But, some of them say the only thing they're learning is how to stock toilet paper.
The journalism students signed up for summer jobs as assistant news and sports reporters, but one student e-mailed Eyewitness News with what they say is their job description in Beijing.
Blogging from Beijing before the Olympics, one UNC student has smiling pictures from tourist spots. But the Olympic journalism internship has not been as advertised.
"It wasn't really clear what their responsibilities were going to be," UNC School of Journalism Professor Jan Yopp said.
Some students have complained on the internet and to their parents that their Chinese managers have assigned only menial labor, like cleaning halls, checking restrooms and stocking toilet paper.
"We had heard that their duties, that they were asked to check on restrooms. They were also assigned to the help desk and help visitors," Yopp said.
UNC officials say they've received only one parent complaint. They say only seven students were initially assigned to non-journalism work.
And a UNC professor is in Beijing trying to convince the Chinese to allow all students to work with the media as originally promised.
But Scott Savitt, who spent 18 years in china as a journalist before he was jailed and deported, says UNC should not be surprised by tight control over the Olympics.
"Among China watchers, these are becoming known as the 'no fun' Olympics," Savitt said.
UNC does not think the students were intentionally misled.
It says is still a great learning experience and that the jobs will get better when the games begin.
"Sometimes, it doesn't turn out exactly the way thought it would.
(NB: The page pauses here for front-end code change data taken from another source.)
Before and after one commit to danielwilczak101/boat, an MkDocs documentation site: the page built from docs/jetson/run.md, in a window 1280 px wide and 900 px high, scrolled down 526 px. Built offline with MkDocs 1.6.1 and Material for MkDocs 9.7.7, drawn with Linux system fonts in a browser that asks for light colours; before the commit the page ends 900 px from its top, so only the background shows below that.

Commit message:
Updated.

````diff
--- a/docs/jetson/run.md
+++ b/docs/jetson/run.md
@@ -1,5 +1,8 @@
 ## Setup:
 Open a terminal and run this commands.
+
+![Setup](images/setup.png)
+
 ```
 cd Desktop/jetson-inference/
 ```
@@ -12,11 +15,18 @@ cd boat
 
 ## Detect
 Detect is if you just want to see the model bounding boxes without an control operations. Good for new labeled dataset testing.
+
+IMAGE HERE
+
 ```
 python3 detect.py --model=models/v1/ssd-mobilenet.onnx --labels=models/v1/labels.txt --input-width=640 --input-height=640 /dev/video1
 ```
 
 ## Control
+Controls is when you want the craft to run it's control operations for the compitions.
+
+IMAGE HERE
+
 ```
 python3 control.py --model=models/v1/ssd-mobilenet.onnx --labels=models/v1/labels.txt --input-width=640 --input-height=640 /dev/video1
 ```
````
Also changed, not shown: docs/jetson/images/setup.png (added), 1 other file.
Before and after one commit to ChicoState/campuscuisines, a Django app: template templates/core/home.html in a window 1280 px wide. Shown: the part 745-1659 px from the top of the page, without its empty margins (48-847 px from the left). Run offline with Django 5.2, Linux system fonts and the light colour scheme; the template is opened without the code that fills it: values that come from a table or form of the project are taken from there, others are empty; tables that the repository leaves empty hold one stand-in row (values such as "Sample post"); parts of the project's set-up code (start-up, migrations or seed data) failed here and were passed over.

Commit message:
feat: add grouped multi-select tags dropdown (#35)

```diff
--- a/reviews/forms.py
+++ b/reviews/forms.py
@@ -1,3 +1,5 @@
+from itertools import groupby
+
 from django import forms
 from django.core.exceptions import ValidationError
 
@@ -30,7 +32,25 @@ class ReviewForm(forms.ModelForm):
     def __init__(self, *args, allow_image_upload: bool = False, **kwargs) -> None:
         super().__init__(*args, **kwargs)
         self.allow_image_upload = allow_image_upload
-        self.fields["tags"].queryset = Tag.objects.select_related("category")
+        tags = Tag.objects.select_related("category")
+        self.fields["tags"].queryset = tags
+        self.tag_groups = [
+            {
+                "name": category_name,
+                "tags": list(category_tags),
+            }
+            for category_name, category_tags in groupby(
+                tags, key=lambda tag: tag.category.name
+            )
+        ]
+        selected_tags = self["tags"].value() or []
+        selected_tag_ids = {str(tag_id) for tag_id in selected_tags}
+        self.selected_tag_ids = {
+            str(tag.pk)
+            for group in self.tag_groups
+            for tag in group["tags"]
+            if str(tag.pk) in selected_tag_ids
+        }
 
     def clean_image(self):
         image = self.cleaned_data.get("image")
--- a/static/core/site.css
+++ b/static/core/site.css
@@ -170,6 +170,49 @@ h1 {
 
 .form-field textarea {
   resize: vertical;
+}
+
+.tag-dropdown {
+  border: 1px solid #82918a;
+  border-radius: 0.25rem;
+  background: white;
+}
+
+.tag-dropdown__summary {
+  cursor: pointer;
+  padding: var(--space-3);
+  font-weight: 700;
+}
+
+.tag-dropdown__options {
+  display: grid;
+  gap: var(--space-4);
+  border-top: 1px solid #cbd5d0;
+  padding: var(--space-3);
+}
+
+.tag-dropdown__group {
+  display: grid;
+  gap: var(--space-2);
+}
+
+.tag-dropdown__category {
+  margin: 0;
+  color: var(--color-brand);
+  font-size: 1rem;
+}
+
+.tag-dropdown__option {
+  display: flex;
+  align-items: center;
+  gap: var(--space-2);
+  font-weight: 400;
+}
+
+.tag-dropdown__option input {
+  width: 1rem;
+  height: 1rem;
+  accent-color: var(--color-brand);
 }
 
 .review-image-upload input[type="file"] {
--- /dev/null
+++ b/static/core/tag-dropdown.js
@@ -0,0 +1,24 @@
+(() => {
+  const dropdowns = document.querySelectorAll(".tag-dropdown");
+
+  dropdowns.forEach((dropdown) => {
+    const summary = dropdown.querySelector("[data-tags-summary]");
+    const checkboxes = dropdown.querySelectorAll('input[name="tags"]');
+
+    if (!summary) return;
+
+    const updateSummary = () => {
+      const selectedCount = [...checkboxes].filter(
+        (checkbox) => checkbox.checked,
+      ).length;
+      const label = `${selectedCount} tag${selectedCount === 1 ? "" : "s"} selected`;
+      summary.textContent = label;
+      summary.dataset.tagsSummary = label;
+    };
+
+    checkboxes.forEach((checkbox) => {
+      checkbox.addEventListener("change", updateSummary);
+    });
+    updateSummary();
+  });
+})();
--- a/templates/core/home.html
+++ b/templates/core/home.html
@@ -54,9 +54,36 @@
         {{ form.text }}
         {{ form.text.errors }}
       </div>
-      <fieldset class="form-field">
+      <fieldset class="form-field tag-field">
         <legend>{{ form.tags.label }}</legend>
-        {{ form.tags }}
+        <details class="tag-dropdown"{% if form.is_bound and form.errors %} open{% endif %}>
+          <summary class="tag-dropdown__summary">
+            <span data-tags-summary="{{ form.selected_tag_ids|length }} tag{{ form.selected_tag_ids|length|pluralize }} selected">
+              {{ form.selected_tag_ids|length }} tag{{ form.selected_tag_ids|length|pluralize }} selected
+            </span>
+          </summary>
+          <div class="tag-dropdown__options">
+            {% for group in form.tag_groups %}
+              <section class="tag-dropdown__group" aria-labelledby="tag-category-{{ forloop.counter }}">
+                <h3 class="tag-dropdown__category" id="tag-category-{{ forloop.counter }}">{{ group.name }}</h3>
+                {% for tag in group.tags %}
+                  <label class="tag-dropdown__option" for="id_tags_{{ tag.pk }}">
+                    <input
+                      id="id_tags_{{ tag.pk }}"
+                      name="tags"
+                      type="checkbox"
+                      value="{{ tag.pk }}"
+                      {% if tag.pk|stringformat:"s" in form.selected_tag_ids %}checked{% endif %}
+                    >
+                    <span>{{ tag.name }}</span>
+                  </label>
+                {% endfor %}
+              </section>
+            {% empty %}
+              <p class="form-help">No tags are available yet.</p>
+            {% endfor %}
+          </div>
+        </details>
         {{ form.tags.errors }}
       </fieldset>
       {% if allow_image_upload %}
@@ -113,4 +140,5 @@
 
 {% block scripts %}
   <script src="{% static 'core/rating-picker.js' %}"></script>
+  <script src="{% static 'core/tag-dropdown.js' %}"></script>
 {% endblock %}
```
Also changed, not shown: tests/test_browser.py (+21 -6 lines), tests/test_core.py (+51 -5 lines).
But move forward, be professional, and make it the best experience you can," Yopp said.